▸ Assigned task: Copy every line below that has the word "CharCraftClick" in it.

Before-and-after change data

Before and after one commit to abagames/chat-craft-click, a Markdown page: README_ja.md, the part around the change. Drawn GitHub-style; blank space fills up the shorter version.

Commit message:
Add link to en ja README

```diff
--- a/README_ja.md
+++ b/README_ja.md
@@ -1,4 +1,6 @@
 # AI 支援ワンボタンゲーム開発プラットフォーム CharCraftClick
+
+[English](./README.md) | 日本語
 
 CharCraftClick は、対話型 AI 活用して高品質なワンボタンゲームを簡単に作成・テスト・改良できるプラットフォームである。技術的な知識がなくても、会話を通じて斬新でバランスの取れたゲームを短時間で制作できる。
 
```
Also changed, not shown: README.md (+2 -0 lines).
...
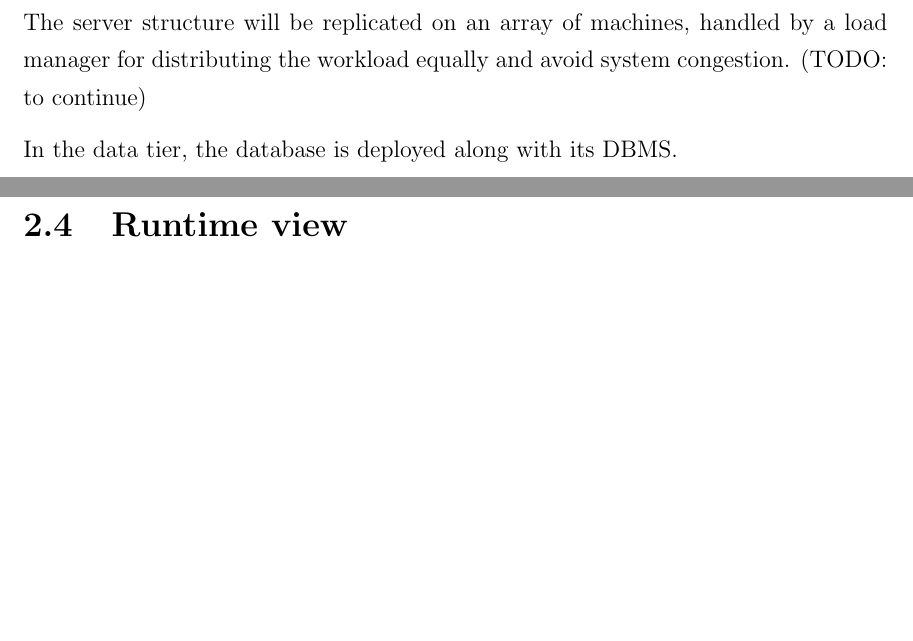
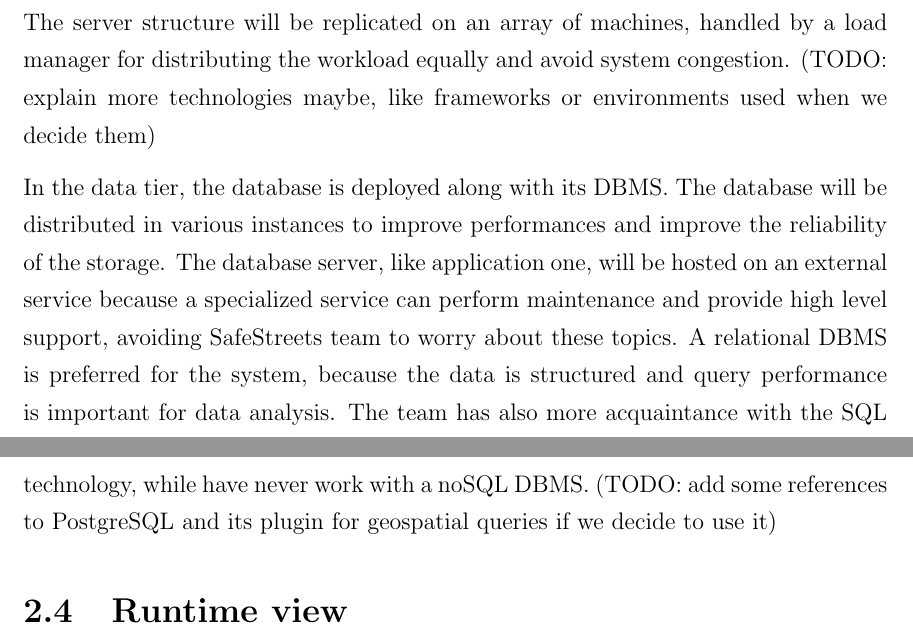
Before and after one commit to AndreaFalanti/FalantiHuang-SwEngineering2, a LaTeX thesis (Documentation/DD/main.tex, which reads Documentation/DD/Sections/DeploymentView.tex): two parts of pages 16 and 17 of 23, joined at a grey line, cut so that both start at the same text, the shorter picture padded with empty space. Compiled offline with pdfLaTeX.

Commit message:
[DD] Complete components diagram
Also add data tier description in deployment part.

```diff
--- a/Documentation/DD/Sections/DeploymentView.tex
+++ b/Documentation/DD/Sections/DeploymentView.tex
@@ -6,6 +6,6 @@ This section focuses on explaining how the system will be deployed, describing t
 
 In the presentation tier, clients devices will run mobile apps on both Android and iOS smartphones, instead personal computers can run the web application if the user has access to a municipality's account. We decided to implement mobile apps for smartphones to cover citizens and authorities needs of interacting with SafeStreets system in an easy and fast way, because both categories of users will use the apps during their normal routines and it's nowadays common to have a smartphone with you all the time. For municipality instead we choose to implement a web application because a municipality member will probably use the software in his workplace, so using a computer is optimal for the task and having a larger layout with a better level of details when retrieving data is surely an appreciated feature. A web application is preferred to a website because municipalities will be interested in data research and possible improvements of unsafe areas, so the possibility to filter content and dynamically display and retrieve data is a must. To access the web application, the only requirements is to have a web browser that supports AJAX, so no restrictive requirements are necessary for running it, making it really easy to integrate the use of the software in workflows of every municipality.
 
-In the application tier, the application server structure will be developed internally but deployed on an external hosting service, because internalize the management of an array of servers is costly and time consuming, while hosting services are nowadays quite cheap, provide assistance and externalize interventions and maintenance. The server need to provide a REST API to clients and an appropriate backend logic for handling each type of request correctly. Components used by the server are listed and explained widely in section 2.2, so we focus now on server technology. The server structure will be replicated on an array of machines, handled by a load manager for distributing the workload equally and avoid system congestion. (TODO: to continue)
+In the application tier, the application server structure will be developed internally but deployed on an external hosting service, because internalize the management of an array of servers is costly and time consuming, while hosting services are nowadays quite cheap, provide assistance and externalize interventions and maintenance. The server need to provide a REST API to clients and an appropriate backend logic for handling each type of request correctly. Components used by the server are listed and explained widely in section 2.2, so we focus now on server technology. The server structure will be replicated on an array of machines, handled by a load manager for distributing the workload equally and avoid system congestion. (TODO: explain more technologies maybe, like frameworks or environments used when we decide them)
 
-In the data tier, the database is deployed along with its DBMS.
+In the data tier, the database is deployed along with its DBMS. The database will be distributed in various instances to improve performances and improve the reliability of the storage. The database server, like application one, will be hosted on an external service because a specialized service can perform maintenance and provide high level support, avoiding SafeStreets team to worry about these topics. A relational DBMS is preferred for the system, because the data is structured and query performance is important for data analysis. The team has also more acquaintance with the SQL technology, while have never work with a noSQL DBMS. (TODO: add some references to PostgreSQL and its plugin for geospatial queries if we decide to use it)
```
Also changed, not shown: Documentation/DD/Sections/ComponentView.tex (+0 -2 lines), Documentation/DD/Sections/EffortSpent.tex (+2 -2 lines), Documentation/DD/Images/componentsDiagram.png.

▸ Task solution:
 # AI 支援ワンボタンゲーム開発プラットフォーム CharCraftClick
 CharCraftClick は、対話型 AI 活用して高品質なワンボタンゲームを簡単に作成・テスト・改良できるプラットフォームである。技術的な知識がなくても、会話を通じて斬新でバランスの取れたゲームを短時間で制作できる。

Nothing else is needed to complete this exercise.